Contact: Wendel Sloan at 575.562.2253
PORTALES - Matthew Barlow, assistant professor of biology at Eastern New Mexico University in Portales, stands over his subject and makes the first clean incision, informing the students, who observe with rapt attention, that they will be examining the thyroid gland. The two students are eager to watch the procedure, one that is unique and rare, especially for a small university like ENMU, which primarily hosts undergrads in the biology department.
For the first time, ENMU's science department has a cadaver, a donated body, to fill the cadaver room that was installed when the science building was renovated. The 72-year-old Hispanic male from Phoenix, Ariz., died of lung cancer, and ENMU received his body in December.

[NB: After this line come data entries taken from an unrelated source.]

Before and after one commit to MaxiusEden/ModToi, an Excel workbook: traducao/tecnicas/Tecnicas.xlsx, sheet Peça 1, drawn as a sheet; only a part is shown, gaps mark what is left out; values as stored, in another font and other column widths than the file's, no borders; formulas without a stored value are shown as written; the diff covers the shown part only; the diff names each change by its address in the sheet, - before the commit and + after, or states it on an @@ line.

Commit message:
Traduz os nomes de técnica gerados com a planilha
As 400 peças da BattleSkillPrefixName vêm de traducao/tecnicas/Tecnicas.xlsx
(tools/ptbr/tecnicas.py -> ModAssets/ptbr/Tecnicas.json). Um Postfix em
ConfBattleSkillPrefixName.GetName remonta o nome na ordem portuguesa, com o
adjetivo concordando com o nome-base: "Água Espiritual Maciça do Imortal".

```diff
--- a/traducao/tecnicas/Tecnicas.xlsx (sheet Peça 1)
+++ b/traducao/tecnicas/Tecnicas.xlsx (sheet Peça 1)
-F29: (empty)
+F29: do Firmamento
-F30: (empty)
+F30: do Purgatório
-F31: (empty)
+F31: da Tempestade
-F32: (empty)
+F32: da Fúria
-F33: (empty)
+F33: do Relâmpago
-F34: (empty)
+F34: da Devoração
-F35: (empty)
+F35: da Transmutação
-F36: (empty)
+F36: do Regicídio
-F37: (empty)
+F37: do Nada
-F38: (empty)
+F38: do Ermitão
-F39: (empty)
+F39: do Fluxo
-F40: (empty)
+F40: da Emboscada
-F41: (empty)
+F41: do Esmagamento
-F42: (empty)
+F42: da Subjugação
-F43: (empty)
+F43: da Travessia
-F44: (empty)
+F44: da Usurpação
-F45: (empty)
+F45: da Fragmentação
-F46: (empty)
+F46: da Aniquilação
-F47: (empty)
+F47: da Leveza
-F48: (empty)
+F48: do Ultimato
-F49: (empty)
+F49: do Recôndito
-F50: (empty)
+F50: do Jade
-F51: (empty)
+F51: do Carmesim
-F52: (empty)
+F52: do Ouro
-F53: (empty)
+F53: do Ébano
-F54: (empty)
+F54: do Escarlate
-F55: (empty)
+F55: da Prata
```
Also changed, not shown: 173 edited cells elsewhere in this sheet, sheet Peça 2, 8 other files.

"When I was first hired a year and a half ago, one of my first assignments was to acquire a cadaver," said Barlow. "We felt it would be a huge draw to add students to our department."
After a year of legal procedures and working with the International Institute for the Advancement of Medicine, the department was finally approved for their first cadaver, a rarity even in some larger universities.
The cadaver is a 72-year-old Hispanic male from Phoenix, Ariz., who died of lung cancer.
The bodies, Barlow explained, come from recently deceased people who have registered to have their bodies donated to medical science education. The school will keep the cadaver for a year or a year and a half, then return the cremated remains to the family.
"This is great for many students," Barlow said. "Biology majors with an interest in pre-med, forensic sciences, nursing students, even CDIS and psychology can benefit from this."
The cadaver will allow students hands-on experiences that they can't get from computer programs, Barlow explained.
"You get to integrate the anatomy together, or compare it with a different kind of mammal," he said.
The lab itself is an accomplishment. With an operating table and a three-tiered refrigerated system, the lab can hold up to three cadavers for 24-36 months, meaning that students can study the same cadaver throughout their time at ENMU.
"I chose to do the embalming here," Barlow said, explaining how an embalming solution similar to formaldehyde, was pumped through the vascular system to preserve the body . "We had the option of having the body embalmed before it arrived, but I thought it would be educational for myself and the students to do it ourselves."
Rob Restaino, a graduate assistant in the biology department, is excited for the opportunity this presents him.
"As an undergrad, I never had this opportunity," he explained. For Restaino, this means a more in-depth experience as he works towards his master's.
Samantha Emms, an undergraduate pursuing her biology premed, knows that most undergraduates never get to experience the hands-on experience of working on a cadaver.
"This will give me a leg up when I go to pursue my graduate degree," Emms said.
For both students, and their fellow classmates, the use of the cadaver will be a learning experience like no other.
"There's nothing like a hands-on experience," Barlow said. "It's an unbelievable, unique tool to have at their disposal."
For more information, call Barlow at 575-562-2543.